This morning, I woke up and peeked out from beneath a hangover. It had stayed the night, and now it was time for it to go. I gave the hangover two aspirins and a kiss goodbye.

Normally, the first thing I do in the morning is brush my teeth and sharpen my tongue. But evidently I forgot to do so this morning—sharpen my tongue, that is—because I was nearly speechless when Ernie MacGuffin, that poor excuse for an artist, came and sat down next to me after lunch.

A quick word about lunch: Every day, I meet a group of writers, editors and critics around a round table in the dining room of the Algonquin Hotel. Manhattan’s brilliant newspapermen have dubbed our group The Algonquin Round Table. Those same newspapermen reprint our witty repartee and caustic comments—but our goal is merely to share a laugh and a bite to eat. It’s the Roaring 20s, and there’s a Prohibition on, so you have to take your fun where you can get it.

(I once found the dead body of a rival drama critic under our famous Round Table.

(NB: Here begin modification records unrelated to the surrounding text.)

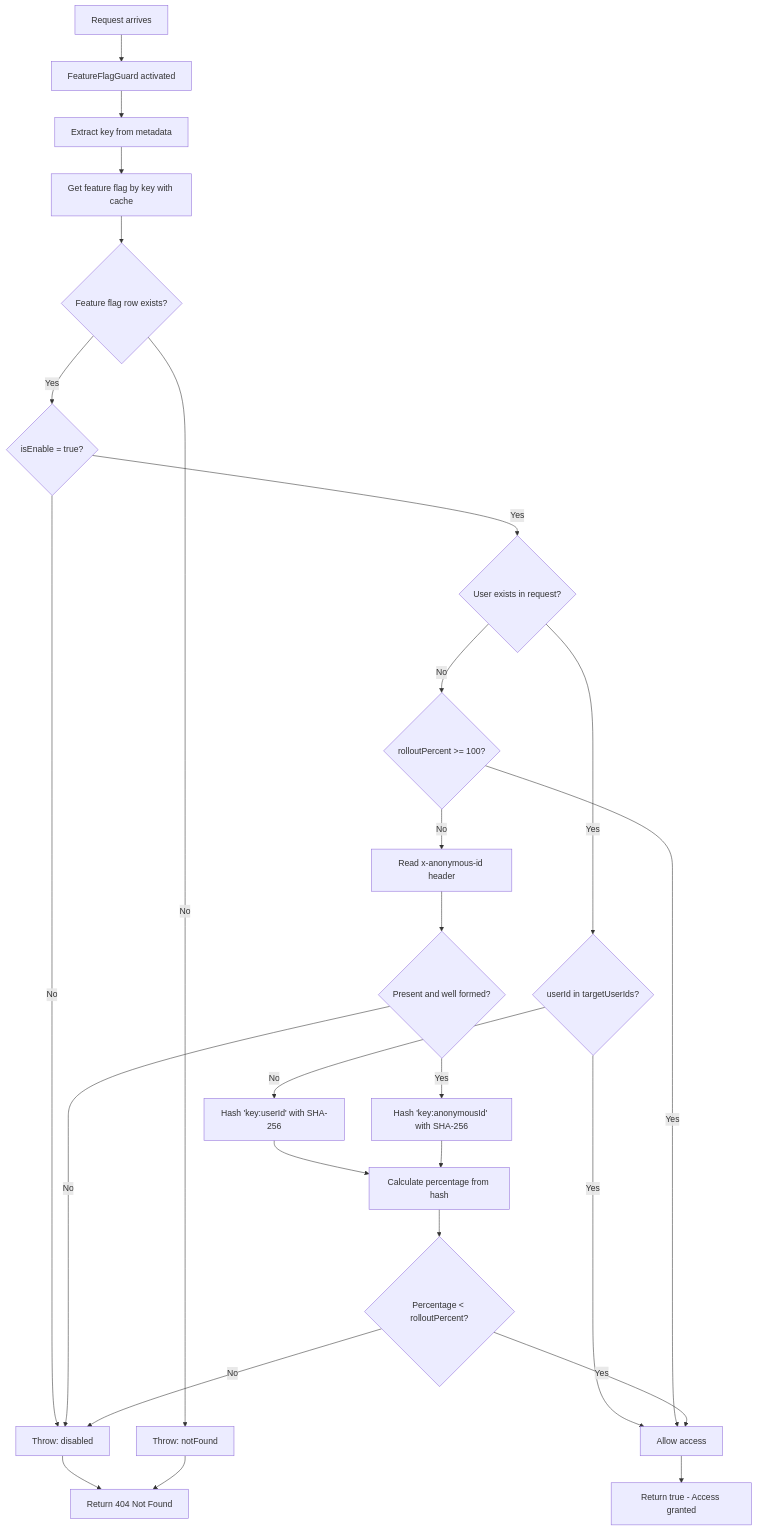
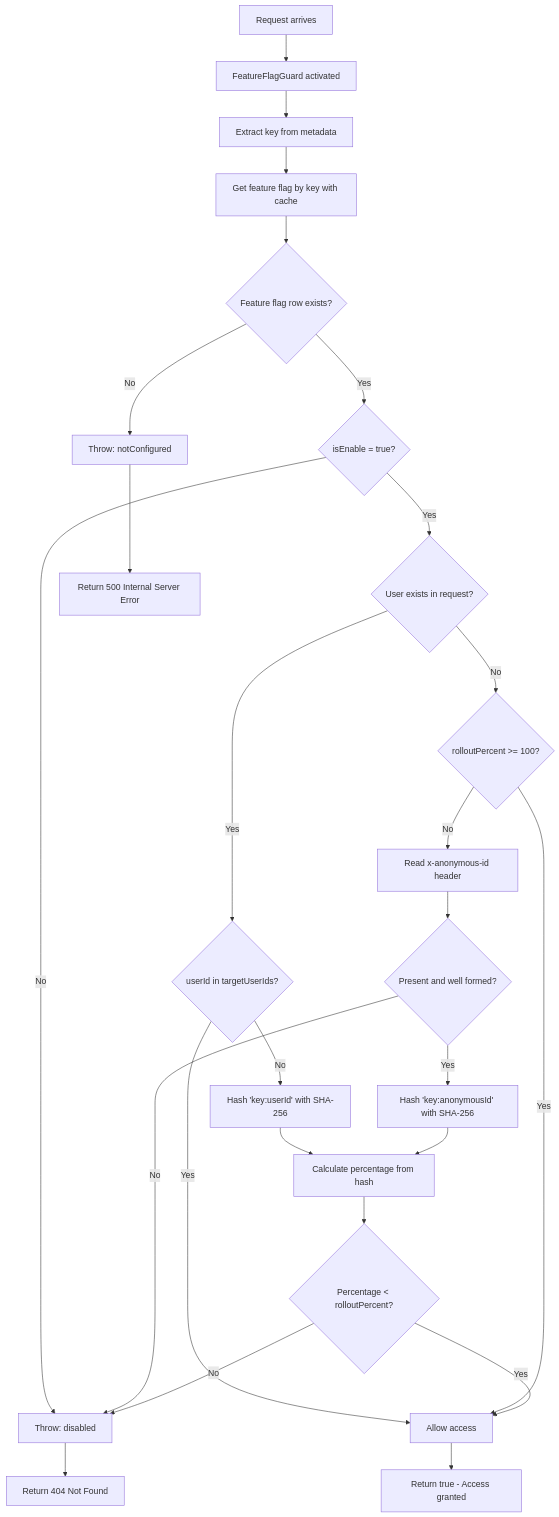
The diagram in docs/feature-flag.md (andrechristikan/ack-nestjs-boilerplate), drawn with Mermaid before and after one commit. The commit also changed other lines of this file and 29 other files, not shown here.

````diff
--- a/docs/feature-flag.md
+++ b/docs/feature-flag.md
@@ -57,28 +57,28 @@
 ```mermaid
 flowchart TD
     A[Request arrives] --> B[FeatureFlagGuard activated]
     B --> C[Extract key from metadata]
     C --> I[Get feature flag by key with cache]
     I --> J{Feature flag row exists?}
-    J -->|No| J1[Throw: notFound]
+    J -->|No| J1[Throw: notConfigured]
     J -->|Yes| L{isEnable = true?}
     L -->|No| K[Throw: disabled]
     L -->|Yes| S{User exists in request?}
     S -->|Yes| S1{userId in targetUserIds?}
     S1 -->|Yes| T[Allow access]
     S1 -->|No| U[Hash 'key:userId' with SHA-256]
     S -->|No| N1{rolloutPercent >= 100?}
     N1 -->|Yes| T
     N1 -->|No| N2[Read x-anonymous-id header]
     N2 --> N3{Present and well formed?}
     N3 -->|No| K
     N3 -->|Yes| U2[Hash 'key:anonymousId' with SHA-256]
     U --> V[Calculate percentage from hash]
     U2 --> V
     V --> W{Percentage < rolloutPercent?}
     W -->|No| K
     W -->|Yes| T
     T --> X[Return true - Access granted]
     K --> Y[Return 404 Not Found]
-    J1 --> Y
+    J1 --> Z[Return 500 Internal Server Error]
 ```
````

But that, as they say, is another story…)

Where was I? Oh yes. Today Ernie MacGuffin sat himself down and dropped me a note—a suicide note, in fact. I didn’t take him seriously. No one ever does. Of course, I wasn’t in a hurry to get back to my desk job as a writer for Vanity Fair, but all the same I wasn’t much for Ernie’s tomfoolery either. So I shoved the note back at him and suggested he busy himself with his paints and his canvases, and leave the high drama to the actors on Broadway.

Well, the joke’s on me (ha ha!), because that nincompoop MacGuffin went ahead with it! Or at least it seems that’s he did…

Now it’s midnight, and I’m standing by the railing of the Brooklyn Bridge with his suicide note in my hand. And here are his shoes and his unfinished canvas, and the dark East River is silently rippling by a hundred feet below. And a deep, unsettling thought occurs to me…

What in heaven’s name am I doing on a chilly bridge at midnight, when by all rights I should be snug in my favorite speakeasy with a drink in my hand?

And that is my day in a nutshell (which is exactly where it belongs).

Read more about Dorothy Parker (and Ernie MacGuffin) in YOU MIGHT AS WELL DIE, the recently released second book in the Algonquin Round Table Mystery series. The first book in the series is MURDER YOUR DARLINGS.

J.J. Murphy is an award-winning health-care writer in Pennsylvania, and also a lifelong Dorothy Parker fan. After the birth of twin daughters, J.J. started writing the Algonquin Round Table Mysteries as an escape from toddler television. Visit J.J. at and Facebook. Also, go to the contest page to vote on which famous figure should “guest star” in an upcoming book—and enter to win a $25 gift card.

** Thanks to the author, I have one (1) copy of YOU MIGHT AS WELL DIE to give away. Contest open to residents of the US only. Contest ends December 23rd. Leave a valid-email address with your comment. Book will be shipped directly from the author. **

Books are available at retail and online booksellers.

%d bloggers like this: